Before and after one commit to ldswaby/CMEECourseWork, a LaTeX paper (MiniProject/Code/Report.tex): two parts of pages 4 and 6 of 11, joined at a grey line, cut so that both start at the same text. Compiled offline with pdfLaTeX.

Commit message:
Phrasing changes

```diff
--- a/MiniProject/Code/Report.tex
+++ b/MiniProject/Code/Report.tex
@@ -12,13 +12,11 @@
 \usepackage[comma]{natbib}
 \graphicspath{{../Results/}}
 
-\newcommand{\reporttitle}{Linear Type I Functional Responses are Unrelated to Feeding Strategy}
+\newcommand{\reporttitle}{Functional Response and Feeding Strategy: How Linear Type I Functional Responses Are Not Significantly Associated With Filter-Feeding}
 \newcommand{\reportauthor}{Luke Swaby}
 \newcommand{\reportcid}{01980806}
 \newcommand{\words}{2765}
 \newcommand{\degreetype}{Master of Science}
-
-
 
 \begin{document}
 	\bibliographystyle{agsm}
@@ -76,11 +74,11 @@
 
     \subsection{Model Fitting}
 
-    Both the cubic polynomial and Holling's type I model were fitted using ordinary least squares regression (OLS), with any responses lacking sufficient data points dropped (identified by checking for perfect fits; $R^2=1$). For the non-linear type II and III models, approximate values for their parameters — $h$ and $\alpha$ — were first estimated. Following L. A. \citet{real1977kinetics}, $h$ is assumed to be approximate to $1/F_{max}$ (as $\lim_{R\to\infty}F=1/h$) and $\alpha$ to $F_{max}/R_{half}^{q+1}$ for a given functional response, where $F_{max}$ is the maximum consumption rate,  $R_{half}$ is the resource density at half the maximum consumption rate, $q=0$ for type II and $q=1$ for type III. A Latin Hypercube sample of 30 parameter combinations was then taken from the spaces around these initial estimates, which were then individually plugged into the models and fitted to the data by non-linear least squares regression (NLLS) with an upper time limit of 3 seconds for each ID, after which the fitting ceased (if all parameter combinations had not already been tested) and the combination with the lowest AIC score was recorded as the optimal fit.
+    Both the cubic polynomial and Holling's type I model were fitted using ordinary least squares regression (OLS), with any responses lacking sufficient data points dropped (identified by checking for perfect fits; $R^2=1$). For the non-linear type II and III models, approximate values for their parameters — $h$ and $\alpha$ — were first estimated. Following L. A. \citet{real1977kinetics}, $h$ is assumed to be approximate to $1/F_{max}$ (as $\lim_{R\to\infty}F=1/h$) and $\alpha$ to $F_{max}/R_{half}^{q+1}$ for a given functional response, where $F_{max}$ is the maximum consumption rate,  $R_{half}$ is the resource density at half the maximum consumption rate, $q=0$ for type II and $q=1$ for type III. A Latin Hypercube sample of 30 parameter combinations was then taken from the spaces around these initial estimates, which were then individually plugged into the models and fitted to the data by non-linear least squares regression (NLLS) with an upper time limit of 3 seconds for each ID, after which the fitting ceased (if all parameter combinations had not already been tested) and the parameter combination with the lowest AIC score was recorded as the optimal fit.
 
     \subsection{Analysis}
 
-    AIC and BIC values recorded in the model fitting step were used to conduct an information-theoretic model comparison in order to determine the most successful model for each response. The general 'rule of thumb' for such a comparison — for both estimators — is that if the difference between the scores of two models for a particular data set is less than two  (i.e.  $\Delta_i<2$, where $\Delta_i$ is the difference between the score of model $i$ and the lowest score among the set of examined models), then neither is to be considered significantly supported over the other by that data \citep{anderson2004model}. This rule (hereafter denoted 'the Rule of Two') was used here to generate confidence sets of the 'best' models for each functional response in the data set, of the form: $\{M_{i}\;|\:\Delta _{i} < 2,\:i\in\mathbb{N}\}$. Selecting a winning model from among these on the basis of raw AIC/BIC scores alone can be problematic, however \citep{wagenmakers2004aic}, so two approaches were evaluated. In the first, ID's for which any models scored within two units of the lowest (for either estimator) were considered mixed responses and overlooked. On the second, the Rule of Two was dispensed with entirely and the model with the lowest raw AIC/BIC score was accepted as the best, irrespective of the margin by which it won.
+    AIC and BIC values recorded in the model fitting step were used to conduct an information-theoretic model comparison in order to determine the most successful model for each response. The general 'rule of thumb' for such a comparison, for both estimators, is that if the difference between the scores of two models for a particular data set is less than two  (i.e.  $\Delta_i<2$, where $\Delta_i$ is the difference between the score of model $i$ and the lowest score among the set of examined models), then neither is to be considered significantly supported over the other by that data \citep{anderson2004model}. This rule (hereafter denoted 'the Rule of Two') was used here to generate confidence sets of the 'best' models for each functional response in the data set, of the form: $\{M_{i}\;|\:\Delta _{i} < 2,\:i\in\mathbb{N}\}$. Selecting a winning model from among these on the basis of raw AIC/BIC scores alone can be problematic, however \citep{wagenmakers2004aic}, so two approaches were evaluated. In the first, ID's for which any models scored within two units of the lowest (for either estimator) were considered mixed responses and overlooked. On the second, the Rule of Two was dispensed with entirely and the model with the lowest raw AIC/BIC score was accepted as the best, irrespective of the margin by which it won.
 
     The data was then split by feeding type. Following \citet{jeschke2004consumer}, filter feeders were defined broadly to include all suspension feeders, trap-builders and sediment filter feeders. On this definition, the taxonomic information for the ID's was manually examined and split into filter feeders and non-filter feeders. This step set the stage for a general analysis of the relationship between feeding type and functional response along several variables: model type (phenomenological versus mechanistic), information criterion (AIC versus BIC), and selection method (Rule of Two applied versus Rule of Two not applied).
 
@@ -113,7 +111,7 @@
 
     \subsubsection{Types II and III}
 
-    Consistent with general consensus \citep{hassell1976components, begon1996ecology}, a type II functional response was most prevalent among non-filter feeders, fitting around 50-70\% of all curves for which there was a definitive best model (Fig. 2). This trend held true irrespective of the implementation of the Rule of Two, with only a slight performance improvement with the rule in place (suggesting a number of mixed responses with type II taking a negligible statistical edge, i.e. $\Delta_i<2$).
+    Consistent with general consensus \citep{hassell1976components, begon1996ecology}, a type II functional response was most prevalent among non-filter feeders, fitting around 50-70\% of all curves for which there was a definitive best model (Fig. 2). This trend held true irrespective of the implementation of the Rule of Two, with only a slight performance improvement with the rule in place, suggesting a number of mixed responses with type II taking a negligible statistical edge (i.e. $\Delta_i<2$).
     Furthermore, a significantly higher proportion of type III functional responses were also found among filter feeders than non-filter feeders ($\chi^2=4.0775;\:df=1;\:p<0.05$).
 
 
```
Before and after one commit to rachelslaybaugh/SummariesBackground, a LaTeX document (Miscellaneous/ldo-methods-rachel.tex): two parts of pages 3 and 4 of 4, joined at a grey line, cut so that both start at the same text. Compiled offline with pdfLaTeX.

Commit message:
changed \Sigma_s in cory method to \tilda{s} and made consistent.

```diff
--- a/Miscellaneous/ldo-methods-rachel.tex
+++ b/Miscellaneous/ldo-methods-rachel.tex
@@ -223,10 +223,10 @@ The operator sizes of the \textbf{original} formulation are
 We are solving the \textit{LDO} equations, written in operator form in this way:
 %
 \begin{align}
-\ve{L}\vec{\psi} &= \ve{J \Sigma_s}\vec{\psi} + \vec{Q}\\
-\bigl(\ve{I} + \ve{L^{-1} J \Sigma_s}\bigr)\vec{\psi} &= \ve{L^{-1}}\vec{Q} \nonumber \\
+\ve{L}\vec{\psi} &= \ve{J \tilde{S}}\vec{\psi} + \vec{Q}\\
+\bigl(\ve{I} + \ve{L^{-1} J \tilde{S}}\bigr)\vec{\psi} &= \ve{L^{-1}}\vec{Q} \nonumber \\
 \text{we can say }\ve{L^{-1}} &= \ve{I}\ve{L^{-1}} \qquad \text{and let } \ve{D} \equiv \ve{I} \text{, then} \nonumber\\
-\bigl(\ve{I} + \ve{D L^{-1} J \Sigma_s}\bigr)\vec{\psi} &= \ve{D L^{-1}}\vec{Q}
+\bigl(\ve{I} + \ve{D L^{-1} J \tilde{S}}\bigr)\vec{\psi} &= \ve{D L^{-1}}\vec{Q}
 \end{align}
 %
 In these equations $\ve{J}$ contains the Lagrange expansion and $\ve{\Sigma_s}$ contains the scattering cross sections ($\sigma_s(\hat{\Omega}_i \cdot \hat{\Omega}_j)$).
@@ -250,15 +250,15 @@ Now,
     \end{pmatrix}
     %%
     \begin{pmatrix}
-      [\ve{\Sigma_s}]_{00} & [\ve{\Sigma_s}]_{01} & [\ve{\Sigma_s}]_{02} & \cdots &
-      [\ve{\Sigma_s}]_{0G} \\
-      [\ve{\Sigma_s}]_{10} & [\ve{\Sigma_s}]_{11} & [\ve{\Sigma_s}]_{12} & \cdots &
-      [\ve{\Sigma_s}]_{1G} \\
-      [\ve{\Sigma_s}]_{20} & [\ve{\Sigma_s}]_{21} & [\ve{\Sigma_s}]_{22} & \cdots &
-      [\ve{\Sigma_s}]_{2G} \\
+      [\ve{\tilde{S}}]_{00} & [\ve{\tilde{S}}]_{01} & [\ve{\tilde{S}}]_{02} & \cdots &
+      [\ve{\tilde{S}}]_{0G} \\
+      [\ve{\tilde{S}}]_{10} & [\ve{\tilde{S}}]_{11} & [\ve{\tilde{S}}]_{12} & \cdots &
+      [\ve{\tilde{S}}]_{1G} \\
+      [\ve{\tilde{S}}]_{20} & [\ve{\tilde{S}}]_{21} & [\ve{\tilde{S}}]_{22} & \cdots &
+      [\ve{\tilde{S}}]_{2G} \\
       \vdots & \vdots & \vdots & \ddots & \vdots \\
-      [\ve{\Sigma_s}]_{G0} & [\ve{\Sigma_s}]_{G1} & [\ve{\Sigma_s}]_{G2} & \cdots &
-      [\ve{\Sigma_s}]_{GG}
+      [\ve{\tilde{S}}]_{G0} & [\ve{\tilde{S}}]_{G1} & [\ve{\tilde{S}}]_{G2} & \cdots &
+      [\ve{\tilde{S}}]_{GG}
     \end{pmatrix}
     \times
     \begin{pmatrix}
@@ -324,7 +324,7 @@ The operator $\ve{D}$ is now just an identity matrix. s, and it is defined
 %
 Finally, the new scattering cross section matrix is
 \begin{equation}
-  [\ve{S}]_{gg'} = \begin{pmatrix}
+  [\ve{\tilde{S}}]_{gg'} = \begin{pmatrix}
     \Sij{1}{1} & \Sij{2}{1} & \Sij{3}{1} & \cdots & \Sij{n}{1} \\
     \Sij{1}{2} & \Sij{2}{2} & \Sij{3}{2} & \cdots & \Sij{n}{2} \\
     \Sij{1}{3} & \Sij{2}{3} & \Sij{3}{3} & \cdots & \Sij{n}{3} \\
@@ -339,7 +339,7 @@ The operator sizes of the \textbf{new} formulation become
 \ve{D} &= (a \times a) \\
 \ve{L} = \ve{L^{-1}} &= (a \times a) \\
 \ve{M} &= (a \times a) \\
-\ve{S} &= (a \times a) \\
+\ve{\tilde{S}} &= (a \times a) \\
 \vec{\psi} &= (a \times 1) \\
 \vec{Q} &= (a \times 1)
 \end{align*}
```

···

▶ Task to carry out
Search the material above for the word "times", then copy out each line that has it.

▶ Task response
     \times
 \ve{D} &= (a \times a) \\
 \ve{L} = \ve{L^{-1}} &= (a \times a) \\
 \ve{M} &= (a \times a) \\
-\ve{S} &= (a \times a) \\
+\ve{\tilde{S}} &= (a \times a) \\
 \vec{\psi} &= (a \times 1) \\
 \vec{Q} &= (a \times 1)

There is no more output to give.